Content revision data
====

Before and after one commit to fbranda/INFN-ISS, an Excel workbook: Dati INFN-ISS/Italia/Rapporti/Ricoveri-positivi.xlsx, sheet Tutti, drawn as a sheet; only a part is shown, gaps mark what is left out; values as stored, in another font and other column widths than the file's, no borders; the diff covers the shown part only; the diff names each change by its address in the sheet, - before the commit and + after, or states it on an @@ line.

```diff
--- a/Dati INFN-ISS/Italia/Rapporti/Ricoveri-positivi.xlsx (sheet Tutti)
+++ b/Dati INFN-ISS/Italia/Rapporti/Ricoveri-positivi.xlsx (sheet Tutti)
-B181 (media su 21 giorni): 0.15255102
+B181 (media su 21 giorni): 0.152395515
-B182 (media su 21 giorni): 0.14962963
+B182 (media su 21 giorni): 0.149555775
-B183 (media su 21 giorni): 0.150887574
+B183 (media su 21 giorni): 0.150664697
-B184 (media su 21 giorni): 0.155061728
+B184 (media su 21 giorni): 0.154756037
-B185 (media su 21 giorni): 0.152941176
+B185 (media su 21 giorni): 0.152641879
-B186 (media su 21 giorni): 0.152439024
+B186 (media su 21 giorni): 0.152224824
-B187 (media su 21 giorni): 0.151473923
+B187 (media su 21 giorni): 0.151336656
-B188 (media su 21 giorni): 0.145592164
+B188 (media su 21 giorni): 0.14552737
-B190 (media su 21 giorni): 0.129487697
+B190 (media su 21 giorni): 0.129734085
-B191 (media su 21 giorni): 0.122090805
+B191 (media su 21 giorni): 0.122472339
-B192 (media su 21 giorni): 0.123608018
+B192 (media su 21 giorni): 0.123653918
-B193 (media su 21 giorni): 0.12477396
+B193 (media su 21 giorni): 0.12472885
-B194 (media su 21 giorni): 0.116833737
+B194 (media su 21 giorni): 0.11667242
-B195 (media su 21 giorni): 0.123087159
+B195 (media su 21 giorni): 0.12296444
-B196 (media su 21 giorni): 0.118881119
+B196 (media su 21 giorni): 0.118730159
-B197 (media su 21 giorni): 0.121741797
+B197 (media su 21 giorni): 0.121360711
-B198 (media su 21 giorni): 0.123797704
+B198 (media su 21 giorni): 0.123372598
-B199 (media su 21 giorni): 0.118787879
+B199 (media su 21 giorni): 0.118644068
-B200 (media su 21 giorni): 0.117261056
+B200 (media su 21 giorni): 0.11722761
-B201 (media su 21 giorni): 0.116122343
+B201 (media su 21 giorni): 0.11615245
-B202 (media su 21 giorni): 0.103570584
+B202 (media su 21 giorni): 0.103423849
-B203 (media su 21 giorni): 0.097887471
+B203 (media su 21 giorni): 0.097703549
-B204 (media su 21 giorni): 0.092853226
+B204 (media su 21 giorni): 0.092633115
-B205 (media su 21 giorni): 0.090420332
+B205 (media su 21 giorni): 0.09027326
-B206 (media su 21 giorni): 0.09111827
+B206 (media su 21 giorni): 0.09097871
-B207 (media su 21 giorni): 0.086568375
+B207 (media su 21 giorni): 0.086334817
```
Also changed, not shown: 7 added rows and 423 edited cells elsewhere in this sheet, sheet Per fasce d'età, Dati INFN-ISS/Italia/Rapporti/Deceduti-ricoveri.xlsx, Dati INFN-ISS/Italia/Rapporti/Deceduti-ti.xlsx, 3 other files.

====

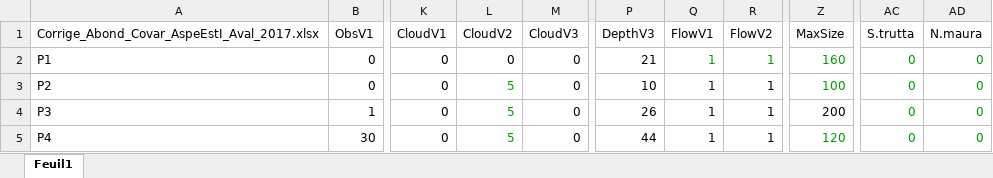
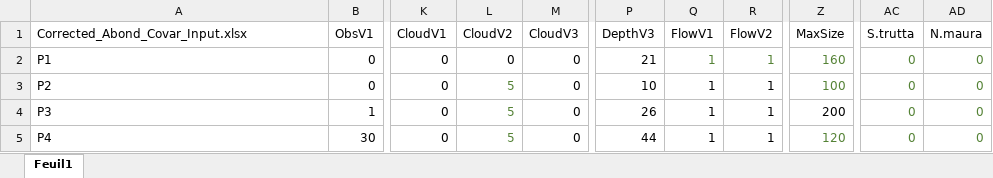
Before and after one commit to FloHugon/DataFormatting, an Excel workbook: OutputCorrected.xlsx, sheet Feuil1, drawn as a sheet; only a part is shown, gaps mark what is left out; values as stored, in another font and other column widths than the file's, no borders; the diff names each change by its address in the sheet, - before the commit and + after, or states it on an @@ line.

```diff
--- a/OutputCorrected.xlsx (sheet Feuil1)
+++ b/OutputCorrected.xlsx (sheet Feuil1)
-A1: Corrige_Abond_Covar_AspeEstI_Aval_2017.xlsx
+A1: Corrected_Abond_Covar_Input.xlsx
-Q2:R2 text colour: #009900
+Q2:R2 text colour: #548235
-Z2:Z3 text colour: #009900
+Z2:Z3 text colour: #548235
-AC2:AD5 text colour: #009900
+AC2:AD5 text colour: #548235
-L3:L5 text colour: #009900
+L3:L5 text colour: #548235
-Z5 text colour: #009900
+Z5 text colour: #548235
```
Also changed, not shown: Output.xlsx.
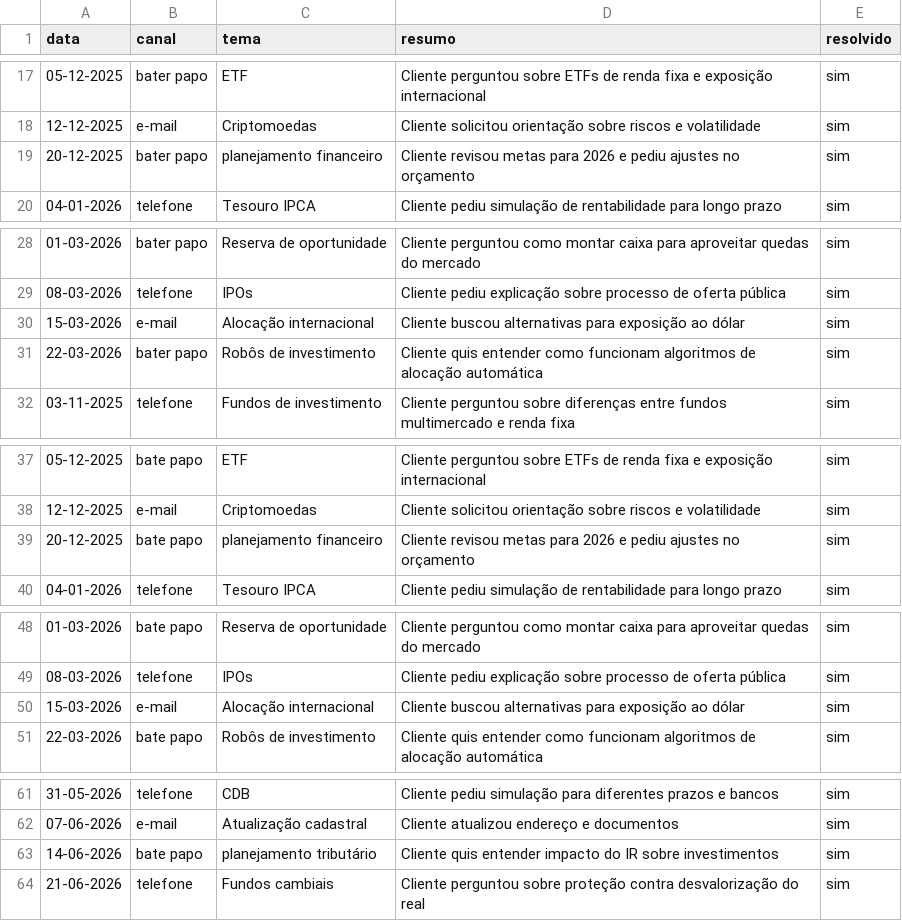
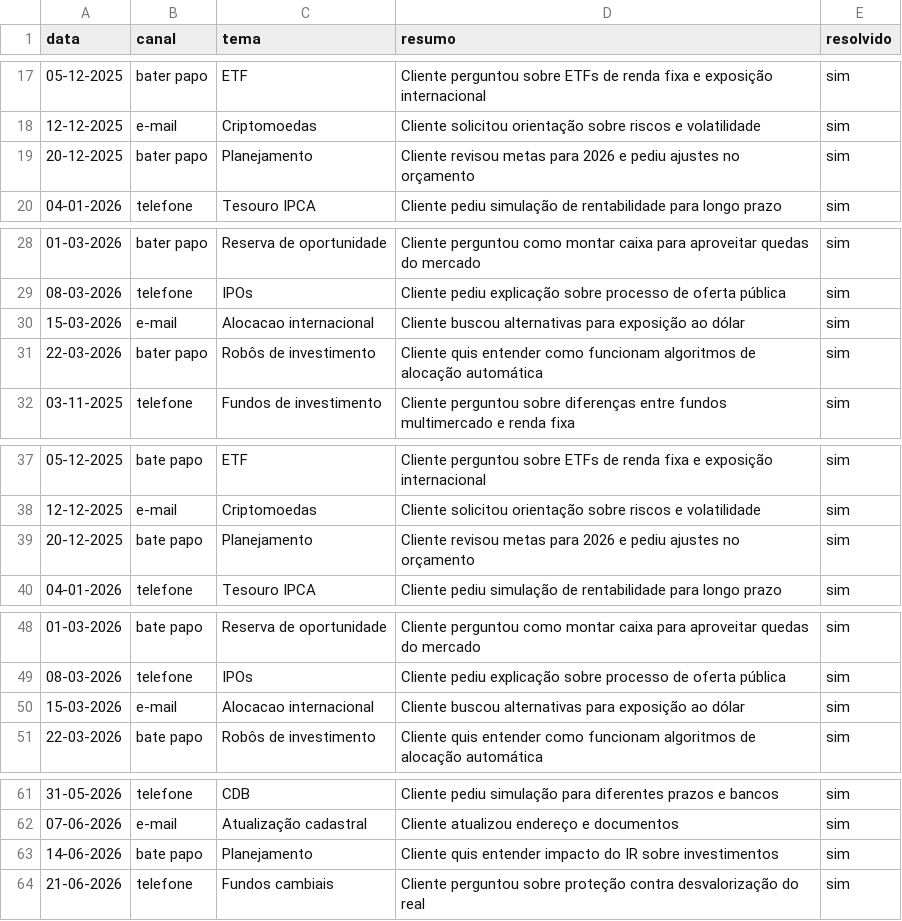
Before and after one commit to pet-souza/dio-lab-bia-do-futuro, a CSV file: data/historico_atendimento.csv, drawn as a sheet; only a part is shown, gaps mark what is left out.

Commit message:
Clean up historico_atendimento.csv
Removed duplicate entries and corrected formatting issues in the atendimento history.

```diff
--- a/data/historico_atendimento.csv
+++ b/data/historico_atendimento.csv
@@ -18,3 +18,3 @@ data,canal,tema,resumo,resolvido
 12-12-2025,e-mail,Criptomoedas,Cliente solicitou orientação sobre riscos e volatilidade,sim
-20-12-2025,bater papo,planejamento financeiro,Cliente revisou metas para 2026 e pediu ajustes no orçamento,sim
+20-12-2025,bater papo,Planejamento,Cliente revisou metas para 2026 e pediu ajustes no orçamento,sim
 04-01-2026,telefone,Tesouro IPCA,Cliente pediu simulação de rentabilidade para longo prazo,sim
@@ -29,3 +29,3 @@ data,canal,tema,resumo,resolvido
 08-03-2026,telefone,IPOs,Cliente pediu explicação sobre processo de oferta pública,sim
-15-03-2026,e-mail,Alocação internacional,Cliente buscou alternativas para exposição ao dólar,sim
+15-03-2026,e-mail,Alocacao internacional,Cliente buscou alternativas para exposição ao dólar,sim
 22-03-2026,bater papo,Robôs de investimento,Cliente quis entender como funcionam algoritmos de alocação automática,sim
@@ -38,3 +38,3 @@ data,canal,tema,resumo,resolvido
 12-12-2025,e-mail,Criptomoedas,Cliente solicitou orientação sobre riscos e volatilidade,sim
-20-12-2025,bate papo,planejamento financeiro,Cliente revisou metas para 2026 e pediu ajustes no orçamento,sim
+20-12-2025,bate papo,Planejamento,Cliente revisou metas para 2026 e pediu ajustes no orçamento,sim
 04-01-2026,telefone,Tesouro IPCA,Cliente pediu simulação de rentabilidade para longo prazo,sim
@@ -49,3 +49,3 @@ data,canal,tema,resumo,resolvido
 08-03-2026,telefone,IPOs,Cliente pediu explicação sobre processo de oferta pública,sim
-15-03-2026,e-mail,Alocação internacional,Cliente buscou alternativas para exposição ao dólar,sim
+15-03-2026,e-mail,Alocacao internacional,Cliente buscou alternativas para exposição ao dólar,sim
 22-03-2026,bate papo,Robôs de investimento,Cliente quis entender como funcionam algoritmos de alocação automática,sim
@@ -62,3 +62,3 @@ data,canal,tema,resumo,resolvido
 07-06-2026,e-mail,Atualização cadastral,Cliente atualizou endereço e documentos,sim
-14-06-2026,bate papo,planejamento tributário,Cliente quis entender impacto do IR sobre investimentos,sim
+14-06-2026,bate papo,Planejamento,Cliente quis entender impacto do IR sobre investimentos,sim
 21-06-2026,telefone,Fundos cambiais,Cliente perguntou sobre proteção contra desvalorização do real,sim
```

====

Could you work out how many lines of the data above contain the word "xlsx"? Give only the number.

10